What do web editors do?
With our content writing packages, our clients have the option to include WordPress uploads as part of their service. This means that we’ll upload your blog post or article directly to your WordPress platform.
Here, you can give it the green light for publication – or we can do that too, if you want. The upload side of things is handled by a web editor, who formats the content using HTML so that it’s displayed exactly as you want it on your website, with no need for you to do it manually.
What does SERP mean?
SERP stands for Search Engine Results Page. When you do a Google search, this is the page that lists the results that you can click on. SERPs were previously just links, but now they include snippets to answer common search terms.
Here’s an interesting (-ish) thing about SERP. If you Google “What does SERP stand for?”, Search Engine Results Page (which is what we’re talking about) is the top result.
If you use another search engine, e.g. DuckDuckGo or Ecosia, it isn’t. So what do we learn from this?
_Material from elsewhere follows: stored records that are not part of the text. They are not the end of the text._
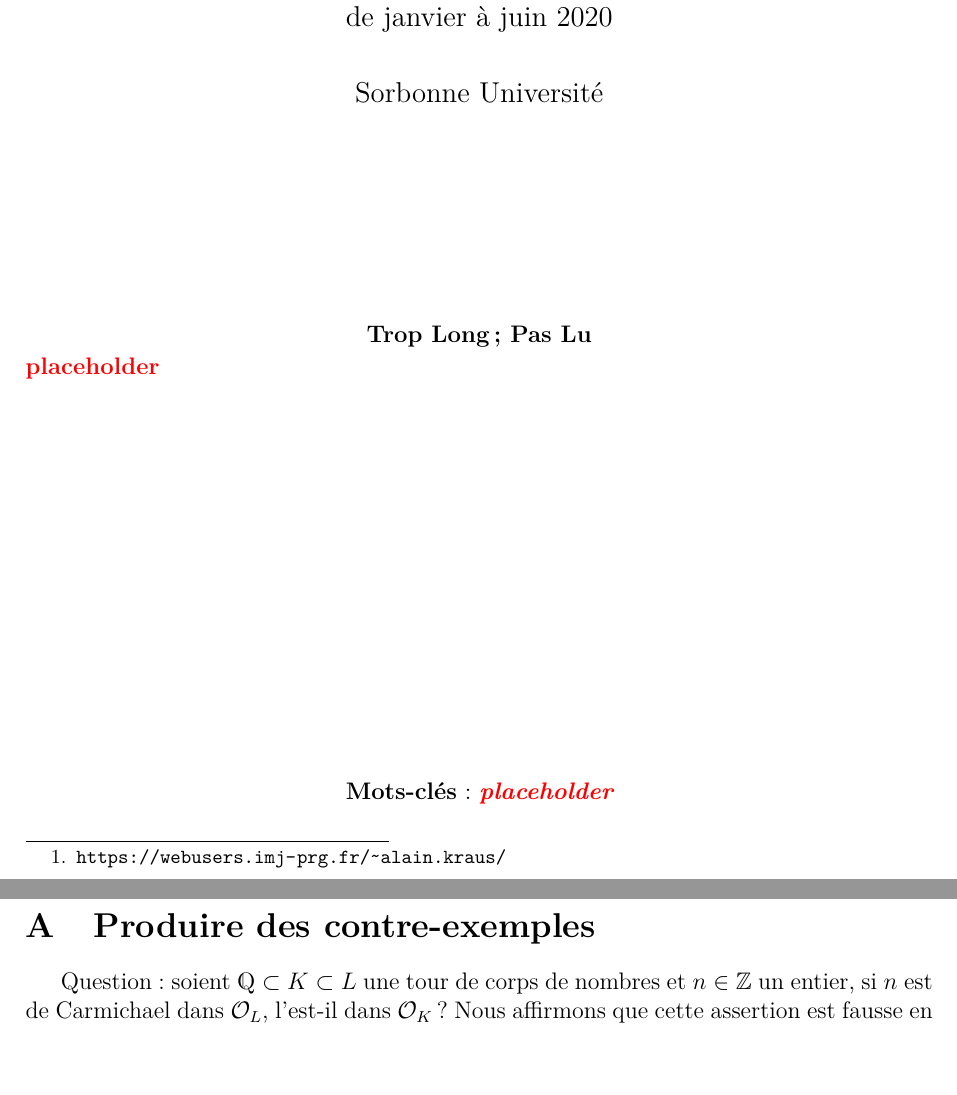
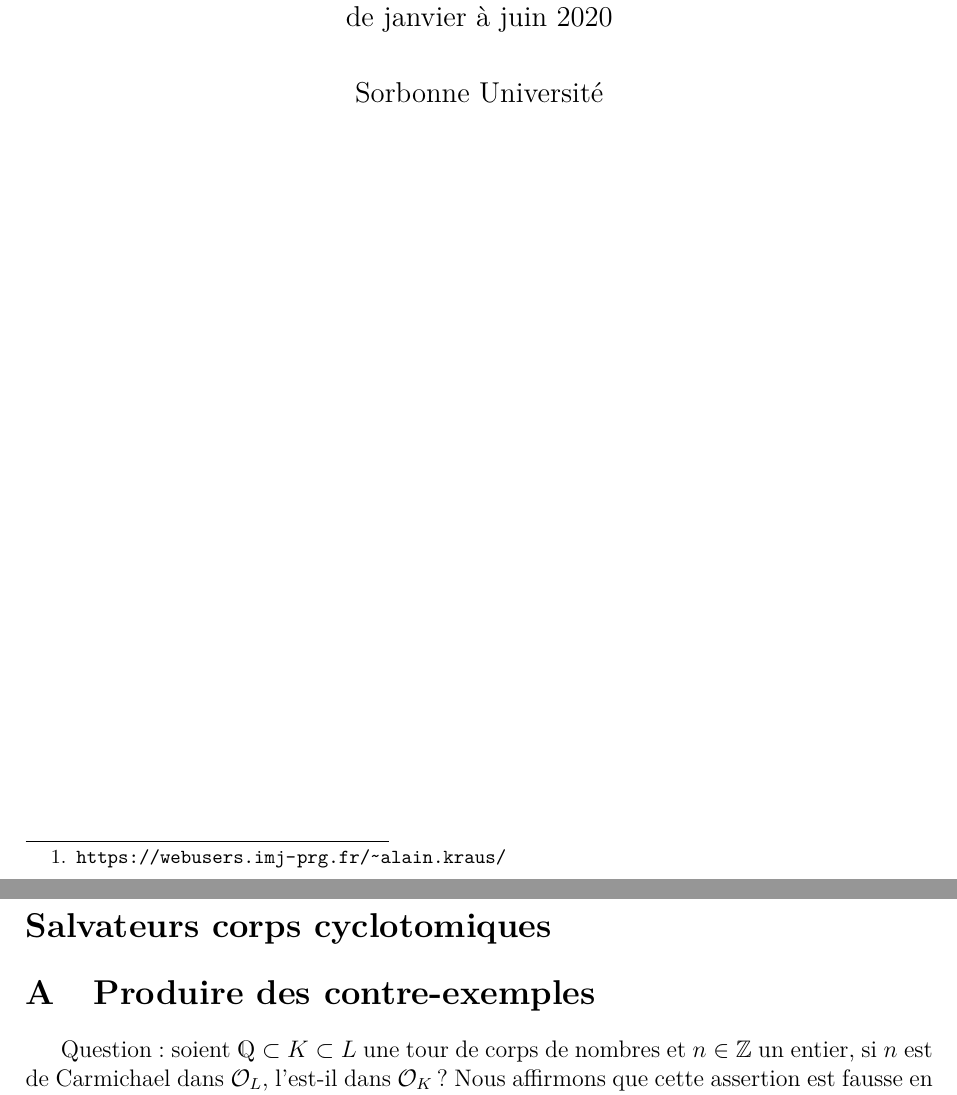
Before and after one commit to kryzar/TER-Carmichael, a LaTeX document (Mémoire/Memoire.tex): two parts of pages 1 and 2 of 3, joined at a grey line, cut so that both start at the same text, the shorter picture padded with empty space. The pictures show the PDF file Mémoire/Memoire.pdf that the author committed with the source.

Commit message:
feat: simplifier la page de titre

```diff
--- a/Mémoire/Memoire.tex
+++ b/Mémoire/Memoire.tex
@@ -31,10 +31,3 @@
 	Sorbonne Université
 \end{center}
 
-\normalsize
-\vspace{80px}
-\begin{center} \textbf{Trop Long ; Pas Lu} \end{center}
-\vspace{-1em}
-\NTS{placeholder}
-
-\vfill
@@ -46,3 +37,4 @@
+\section*{Salvateurs corps cyclotomiques}
 
 \begin{appendix}
 \section{Produire des contre-exemples}
```
Also changed, not shown: Mémoire/Memoire.pdf, Mémoire/Memoire.tex (4 more changed lines).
Firstly, that not all search engines behave in exactly the same way, and secondly, that being at the top of page 1 of a Google search – which is what everybody wants – doesn’t necessarily mean you’ll be there on a different search engine.
Anyway, a SERP is a page listing your search results, and the best way to get listed as high up as possible organically – without paying for sponsored listings – is good, regularly refreshed, unique content with excellent SEO.
What do you mean by white label?
When we work as white label copywriters, we’re acting as though we’re a department in your company. Angela will become your content manager, and our writers will become your content team, for as long as you need.
We’ll manage your project from beginning to end, speaking to clients on your behalf if needed, and only charging for the project. No overheads, no contracts, no retainers. Just on-demand content, delivered under your brand.
What is a glossary?
It might have been a good idea to ask this a bit earlier, no? Anyway, a glossary is a glossary, but the word comes from the Greek for “tongue”. That’s the squidgy thing in your mouth which you use to say words, some of which may, from time to time, appear in a glossary.
What does ‘exactly nice’ mean?
It’s not the most technical term in our glossary, but it might help you to know that something becomes ‘exactly nice’ once Simon’s mum likes it, or when it’s good enough that we think she would.
Are there any other terms that you can’t get your head around? Let us know in the comments.